[Excerpts from a dataset]
----------------------------------------
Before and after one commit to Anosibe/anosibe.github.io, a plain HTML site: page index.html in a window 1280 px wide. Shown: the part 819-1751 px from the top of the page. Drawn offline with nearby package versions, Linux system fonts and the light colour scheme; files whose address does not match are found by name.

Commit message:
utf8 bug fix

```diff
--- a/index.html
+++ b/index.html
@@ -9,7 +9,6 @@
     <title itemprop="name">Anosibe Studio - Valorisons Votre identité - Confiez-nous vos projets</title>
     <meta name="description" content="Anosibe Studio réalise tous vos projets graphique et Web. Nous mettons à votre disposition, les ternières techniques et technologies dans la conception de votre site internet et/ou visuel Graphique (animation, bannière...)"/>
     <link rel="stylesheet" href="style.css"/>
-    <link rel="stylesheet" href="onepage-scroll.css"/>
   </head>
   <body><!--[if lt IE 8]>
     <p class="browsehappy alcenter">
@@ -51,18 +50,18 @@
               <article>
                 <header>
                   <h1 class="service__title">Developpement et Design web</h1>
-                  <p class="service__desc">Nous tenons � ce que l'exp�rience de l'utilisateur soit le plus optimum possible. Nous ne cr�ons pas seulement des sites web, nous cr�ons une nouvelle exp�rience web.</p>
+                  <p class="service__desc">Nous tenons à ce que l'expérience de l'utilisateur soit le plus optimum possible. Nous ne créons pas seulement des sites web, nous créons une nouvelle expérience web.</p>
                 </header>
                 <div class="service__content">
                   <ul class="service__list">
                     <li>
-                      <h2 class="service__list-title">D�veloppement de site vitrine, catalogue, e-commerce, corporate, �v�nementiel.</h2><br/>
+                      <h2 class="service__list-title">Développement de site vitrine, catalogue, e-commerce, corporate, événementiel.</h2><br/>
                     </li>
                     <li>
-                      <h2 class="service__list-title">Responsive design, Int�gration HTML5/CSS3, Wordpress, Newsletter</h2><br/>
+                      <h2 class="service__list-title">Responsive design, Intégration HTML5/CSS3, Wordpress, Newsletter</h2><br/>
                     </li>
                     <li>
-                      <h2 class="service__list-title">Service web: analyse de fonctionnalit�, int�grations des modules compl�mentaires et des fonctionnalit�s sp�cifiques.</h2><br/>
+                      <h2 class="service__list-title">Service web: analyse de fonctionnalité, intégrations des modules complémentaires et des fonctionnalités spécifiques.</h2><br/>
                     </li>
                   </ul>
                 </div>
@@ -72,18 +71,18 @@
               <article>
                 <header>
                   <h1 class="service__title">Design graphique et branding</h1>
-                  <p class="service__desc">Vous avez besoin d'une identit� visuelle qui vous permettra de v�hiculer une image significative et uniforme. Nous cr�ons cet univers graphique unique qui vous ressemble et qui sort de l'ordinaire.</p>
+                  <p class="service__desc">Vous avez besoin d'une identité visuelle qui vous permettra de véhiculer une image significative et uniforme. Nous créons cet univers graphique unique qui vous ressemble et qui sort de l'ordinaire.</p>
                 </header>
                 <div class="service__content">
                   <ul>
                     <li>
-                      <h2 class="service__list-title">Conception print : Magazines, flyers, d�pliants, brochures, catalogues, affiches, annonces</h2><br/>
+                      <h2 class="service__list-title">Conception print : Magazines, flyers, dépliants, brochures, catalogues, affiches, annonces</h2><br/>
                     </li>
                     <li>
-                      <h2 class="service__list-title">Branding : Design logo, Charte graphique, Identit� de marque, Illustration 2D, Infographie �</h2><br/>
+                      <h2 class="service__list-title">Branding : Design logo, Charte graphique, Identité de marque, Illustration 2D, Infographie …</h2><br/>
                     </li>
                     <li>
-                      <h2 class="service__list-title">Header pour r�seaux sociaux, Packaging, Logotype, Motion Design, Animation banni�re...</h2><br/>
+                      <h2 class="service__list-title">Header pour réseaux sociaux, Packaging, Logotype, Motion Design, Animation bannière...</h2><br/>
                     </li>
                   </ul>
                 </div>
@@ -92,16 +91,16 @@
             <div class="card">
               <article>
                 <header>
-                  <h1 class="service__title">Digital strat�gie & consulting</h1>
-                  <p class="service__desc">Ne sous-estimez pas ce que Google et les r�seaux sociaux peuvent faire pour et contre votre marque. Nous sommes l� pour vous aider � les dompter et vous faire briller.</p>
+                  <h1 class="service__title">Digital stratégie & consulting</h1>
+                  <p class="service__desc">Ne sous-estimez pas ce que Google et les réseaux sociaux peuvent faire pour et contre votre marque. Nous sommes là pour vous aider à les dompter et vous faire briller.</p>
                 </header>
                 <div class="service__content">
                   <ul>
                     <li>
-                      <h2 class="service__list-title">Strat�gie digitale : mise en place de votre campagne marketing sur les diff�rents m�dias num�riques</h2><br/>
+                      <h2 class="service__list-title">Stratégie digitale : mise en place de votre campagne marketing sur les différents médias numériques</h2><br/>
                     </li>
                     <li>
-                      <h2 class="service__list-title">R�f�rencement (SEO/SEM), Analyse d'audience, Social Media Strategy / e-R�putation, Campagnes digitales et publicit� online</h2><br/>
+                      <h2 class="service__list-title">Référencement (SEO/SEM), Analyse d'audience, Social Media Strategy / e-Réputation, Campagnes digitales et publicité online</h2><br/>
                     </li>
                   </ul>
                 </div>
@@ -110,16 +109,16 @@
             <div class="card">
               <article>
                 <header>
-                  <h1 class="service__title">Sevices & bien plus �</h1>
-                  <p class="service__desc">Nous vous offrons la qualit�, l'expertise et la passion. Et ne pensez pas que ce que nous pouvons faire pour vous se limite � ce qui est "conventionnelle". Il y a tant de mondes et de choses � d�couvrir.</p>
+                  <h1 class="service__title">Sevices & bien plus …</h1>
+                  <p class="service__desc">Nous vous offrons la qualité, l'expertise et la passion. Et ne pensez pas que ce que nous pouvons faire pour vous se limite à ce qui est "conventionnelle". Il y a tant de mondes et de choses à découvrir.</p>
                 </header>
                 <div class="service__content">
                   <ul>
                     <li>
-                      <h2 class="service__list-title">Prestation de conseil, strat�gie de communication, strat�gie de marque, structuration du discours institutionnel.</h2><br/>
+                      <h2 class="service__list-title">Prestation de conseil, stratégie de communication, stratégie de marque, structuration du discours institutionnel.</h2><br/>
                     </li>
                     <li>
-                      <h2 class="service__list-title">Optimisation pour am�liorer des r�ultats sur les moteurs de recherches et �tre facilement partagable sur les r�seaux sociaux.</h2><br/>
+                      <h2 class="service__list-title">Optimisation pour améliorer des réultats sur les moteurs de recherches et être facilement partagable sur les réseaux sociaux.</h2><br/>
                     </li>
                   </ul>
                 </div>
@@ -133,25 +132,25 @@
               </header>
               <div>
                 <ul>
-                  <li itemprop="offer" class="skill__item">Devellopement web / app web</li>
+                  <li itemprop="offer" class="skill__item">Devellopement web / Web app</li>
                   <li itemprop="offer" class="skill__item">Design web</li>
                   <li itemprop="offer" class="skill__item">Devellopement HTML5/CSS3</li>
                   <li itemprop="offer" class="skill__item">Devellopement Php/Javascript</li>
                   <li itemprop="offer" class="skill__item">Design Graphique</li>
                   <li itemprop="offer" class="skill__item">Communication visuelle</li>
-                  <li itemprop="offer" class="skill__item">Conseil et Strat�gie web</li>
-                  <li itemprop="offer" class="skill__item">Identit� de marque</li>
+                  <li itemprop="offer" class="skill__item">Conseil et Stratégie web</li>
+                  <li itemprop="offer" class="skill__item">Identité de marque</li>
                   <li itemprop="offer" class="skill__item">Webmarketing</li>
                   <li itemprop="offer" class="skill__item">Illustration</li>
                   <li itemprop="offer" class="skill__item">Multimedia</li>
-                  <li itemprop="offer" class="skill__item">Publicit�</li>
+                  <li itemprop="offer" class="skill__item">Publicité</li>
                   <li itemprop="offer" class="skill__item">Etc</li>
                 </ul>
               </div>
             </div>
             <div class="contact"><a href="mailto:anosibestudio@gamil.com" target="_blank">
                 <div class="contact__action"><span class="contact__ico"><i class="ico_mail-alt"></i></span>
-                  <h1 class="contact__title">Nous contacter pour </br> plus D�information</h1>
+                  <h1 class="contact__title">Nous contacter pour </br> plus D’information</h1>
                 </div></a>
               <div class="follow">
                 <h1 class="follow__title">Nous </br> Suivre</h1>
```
----------------------------------------
**Task details**:
Search the entries for the word "marque" and show every line that has it.

**Finished exercise**:
-                      <h2 class="service__list-title">Branding : Design logo, Charte graphique, Identit� de marque, Illustration 2D, Infographie �</h2><br/>
+                      <h2 class="service__list-title">Branding : Design logo, Charte graphique, Identité de marque, Illustration 2D, Infographie …</h2><br/>
-                  <p class="service__desc">Ne sous-estimez pas ce que Google et les r�seaux sociaux peuvent faire pour et contre votre marque. Nous sommes l� pour vous aider � les dompter et vous faire briller.</p>
+                  <p class="service__desc">Ne sous-estimez pas ce que Google et les réseaux sociaux peuvent faire pour et contre votre marque. Nous sommes là pour vous aider à les dompter et vous faire briller.</p>
-                      <h2 class="service__list-title">Prestation de conseil, strat�gie de communication, strat�gie de marque, structuration du discours institutionnel.</h2><br/>
+                      <h2 class="service__list-title">Prestation de conseil, stratégie de communication, stratégie de marque, structuration du discours institutionnel.</h2><br/>
-                  <li itemprop="offer" class="skill__item">Identit� de marque</li>
+                  <li itemprop="offer" class="skill__item">Identité de marque</li>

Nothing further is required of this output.